__BRIEF__.
Without the images, reproduce each line of the material exactly.
== DATA ==
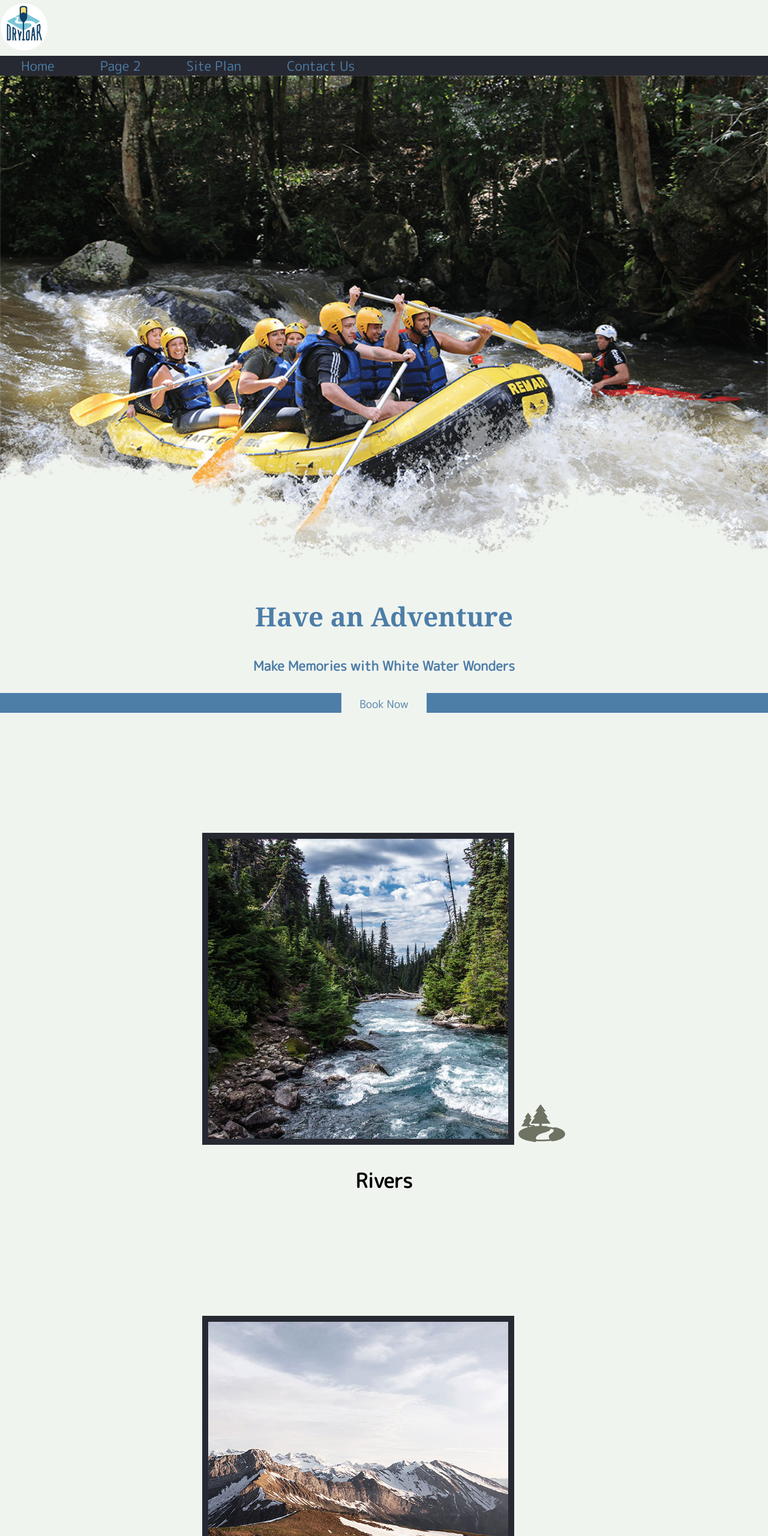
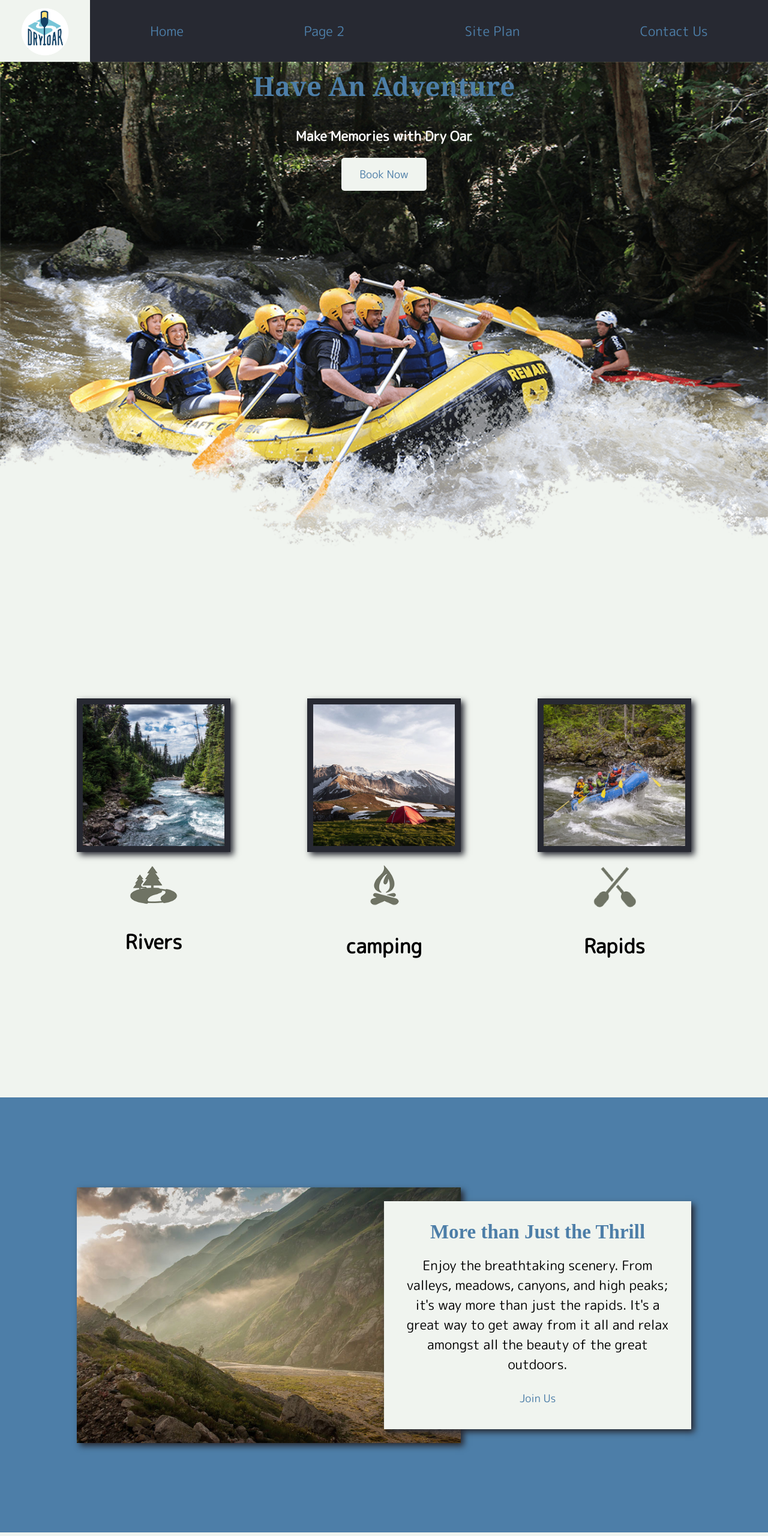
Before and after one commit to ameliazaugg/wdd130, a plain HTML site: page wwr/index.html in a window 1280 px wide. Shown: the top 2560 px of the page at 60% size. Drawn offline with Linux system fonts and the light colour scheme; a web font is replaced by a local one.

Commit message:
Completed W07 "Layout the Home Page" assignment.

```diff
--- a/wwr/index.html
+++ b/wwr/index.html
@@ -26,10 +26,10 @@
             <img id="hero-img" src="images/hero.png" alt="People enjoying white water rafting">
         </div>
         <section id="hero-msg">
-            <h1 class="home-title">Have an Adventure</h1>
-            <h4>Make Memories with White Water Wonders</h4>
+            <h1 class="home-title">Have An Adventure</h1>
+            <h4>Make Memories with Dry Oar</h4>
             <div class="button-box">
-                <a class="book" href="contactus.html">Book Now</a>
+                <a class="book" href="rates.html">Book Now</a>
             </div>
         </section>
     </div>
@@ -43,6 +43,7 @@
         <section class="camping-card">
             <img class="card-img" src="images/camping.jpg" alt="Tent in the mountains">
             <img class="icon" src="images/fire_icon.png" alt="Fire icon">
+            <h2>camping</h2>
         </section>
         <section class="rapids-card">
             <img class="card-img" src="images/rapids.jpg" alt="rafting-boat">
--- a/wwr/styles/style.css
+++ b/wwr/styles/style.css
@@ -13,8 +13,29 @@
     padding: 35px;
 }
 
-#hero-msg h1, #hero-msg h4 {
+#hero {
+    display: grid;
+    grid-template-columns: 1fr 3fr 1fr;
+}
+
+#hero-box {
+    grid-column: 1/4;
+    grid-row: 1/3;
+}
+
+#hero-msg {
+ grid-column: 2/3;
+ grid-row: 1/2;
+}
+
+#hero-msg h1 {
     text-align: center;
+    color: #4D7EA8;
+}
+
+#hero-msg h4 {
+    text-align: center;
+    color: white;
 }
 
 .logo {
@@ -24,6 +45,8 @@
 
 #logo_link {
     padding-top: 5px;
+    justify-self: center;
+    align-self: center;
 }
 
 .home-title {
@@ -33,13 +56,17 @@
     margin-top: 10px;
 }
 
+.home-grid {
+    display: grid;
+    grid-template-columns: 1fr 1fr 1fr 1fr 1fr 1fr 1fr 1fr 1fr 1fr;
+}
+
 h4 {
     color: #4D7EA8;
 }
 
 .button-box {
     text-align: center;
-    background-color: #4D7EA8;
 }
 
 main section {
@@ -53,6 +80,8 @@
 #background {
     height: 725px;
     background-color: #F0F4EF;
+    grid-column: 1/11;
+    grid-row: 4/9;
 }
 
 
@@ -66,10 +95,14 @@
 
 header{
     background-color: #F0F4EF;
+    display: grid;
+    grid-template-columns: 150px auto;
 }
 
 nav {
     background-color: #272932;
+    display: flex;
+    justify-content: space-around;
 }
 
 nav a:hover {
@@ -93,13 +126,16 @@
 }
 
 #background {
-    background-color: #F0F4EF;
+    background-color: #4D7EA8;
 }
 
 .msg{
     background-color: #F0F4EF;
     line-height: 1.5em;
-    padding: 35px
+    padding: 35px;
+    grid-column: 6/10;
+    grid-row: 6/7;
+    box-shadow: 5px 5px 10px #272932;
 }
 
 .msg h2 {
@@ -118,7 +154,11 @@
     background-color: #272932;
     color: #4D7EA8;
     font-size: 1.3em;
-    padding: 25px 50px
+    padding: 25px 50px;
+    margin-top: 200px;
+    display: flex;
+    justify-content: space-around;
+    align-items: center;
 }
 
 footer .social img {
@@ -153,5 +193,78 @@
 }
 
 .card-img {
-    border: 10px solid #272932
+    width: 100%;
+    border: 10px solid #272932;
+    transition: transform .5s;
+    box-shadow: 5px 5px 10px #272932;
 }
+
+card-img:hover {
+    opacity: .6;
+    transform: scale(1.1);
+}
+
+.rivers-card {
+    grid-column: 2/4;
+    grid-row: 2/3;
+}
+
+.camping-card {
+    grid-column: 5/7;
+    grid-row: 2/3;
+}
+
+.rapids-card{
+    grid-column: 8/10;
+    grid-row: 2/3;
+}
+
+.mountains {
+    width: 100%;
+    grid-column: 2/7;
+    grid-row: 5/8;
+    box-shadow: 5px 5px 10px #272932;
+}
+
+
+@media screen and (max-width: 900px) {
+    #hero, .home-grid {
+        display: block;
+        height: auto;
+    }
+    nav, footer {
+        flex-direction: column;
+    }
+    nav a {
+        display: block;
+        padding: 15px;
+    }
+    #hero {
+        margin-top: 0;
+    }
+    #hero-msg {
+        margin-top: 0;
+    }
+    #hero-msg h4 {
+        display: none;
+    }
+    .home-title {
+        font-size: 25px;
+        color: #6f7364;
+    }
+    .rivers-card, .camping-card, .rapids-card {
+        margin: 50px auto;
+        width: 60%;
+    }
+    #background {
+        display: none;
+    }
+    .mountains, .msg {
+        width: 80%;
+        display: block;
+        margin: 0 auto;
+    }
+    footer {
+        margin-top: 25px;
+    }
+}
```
===
__SOLUTION__.
Before and after one commit to ameliazaugg/wdd130, a plain HTML site: page wwr/index.html in a window 1280 px wide. Shown: the top 2560 px of the page at 60% size. Drawn offline with Linux system fonts and the light colour scheme; a web font is replaced by a local one.

Commit message:
Completed W07 "Layout the Home Page" assignment.

```diff
--- a/wwr/index.html
+++ b/wwr/index.html
@@ -26,10 +26,10 @@
             <img id="hero-img" src="images/hero.png" alt="People enjoying white water rafting">
         </div>
         <section id="hero-msg">
-            <h1 class="home-title">Have an Adventure</h1>
-            <h4>Make Memories with White Water Wonders</h4>
+            <h1 class="home-title">Have An Adventure</h1>
+            <h4>Make Memories with Dry Oar</h4>
             <div class="button-box">
-                <a class="book" href="contactus.html">Book Now</a>
+                <a class="book" href="rates.html">Book Now</a>
             </div>
         </section>
     </div>
@@ -43,6 +43,7 @@
         <section class="camping-card">
             <img class="card-img" src="images/camping.jpg" alt="Tent in the mountains">
             <img class="icon" src="images/fire_icon.png" alt="Fire icon">
+            <h2>camping</h2>
         </section>
         <section class="rapids-card">
             <img class="card-img" src="images/rapids.jpg" alt="rafting-boat">
--- a/wwr/styles/style.css
+++ b/wwr/styles/style.css
@@ -13,8 +13,29 @@
     padding: 35px;
 }
 
-#hero-msg h1, #hero-msg h4 {
+#hero {
+    display: grid;
+    grid-template-columns: 1fr 3fr 1fr;
+}
+
+#hero-box {
+    grid-column: 1/4;
+    grid-row: 1/3;
+}
+
+#hero-msg {
+ grid-column: 2/3;
+ grid-row: 1/2;
+}
+
+#hero-msg h1 {
     text-align: center;
+    color: #4D7EA8;
+}
+
+#hero-msg h4 {
+    text-align: center;
+    color: white;
 }
 
 .logo {
@@ -24,6 +45,8 @@
 
 #logo_link {
     padding-top: 5px;
+    justify-self: center;
+    align-self: center;
 }
 
 .home-title {
@@ -33,13 +56,17 @@
     margin-top: 10px;
 }
 
+.home-grid {
+    display: grid;
+    grid-template-columns: 1fr 1fr 1fr 1fr 1fr 1fr 1fr 1fr 1fr 1fr;
+}
+
 h4 {
     color: #4D7EA8;
 }
 
 .button-box {
     text-align: center;
-    background-color: #4D7EA8;
 }
 
 main section {
@@ -53,6 +80,8 @@
 #background {
     height: 725px;
     background-color: #F0F4EF;
+    grid-column: 1/11;
+    grid-row: 4/9;
 }
 
 
@@ -66,10 +95,14 @@
 
 header{
     background-color: #F0F4EF;
+    display: grid;
+    grid-template-columns: 150px auto;
 }
 
 nav {
     background-color: #272932;
+    display: flex;
+    justify-content: space-around;
 }
 
 nav a:hover {
@@ -93,13 +126,16 @@
 }
 
 #background {
-    background-color: #F0F4EF;
+    background-color: #4D7EA8;
 }
 
 .msg{
     background-color: #F0F4EF;
     line-height: 1.5em;
-    padding: 35px
+    padding: 35px;
+    grid-column: 6/10;
+    grid-row: 6/7;
+    box-shadow: 5px 5px 10px #272932;
 }
 
 .msg h2 {
@@ -118,7 +154,11 @@
     background-color: #272932;
     color: #4D7EA8;
     font-size: 1.3em;
-    padding: 25px 50px
+    padding: 25px 50px;
+    margin-top: 200px;
+    display: flex;
+    justify-content: space-around;
+    align-items: center;
 }
 
 footer .social img {
@@ -153,5 +193,78 @@
 }
 
 .card-img {
-    border: 10px solid #272932
+    width: 100%;
+    border: 10px solid #272932;
+    transition: transform .5s;
+    box-shadow: 5px 5px 10px #272932;
 }
+
+card-img:hover {
+    opacity: .6;
+    transform: scale(1.1);
+}
+
+.rivers-card {
+    grid-column: 2/4;
+    grid-row: 2/3;
+}
+
+.camping-card {
+    grid-column: 5/7;
+    grid-row: 2/3;
+}
+
+.rapids-card{
+    grid-column: 8/10;
+    grid-row: 2/3;
+}
+
+.mountains {
+    width: 100%;
+    grid-column: 2/7;
+    grid-row: 5/8;
+    box-shadow: 5px 5px 10px #272932;
+}
+
+
+@media screen and (max-width: 900px) {
+    #hero, .home-grid {
+        display: block;
+        height: auto;
+    }
+    nav, footer {
+        flex-direction: column;
+    }
+    nav a {
+        display: block;
+        padding: 15px;
+    }
+    #hero {
+        margin-top: 0;
+    }
+    #hero-msg {
+        margin-top: 0;
+    }
+    #hero-msg h4 {
+        display: none;
+    }
+    .home-title {
+        font-size: 25px;
+        color: #6f7364;
+    }
+    .rivers-card, .camping-card, .rapids-card {
+        margin: 50px auto;
+        width: 60%;
+    }
+    #background {
+        display: none;
+    }
+    .mountains, .msg {
+        width: 80%;
+        display: block;
+        margin: 0 auto;
+    }
+    footer {
+        margin-top: 25px;
+    }
+}
```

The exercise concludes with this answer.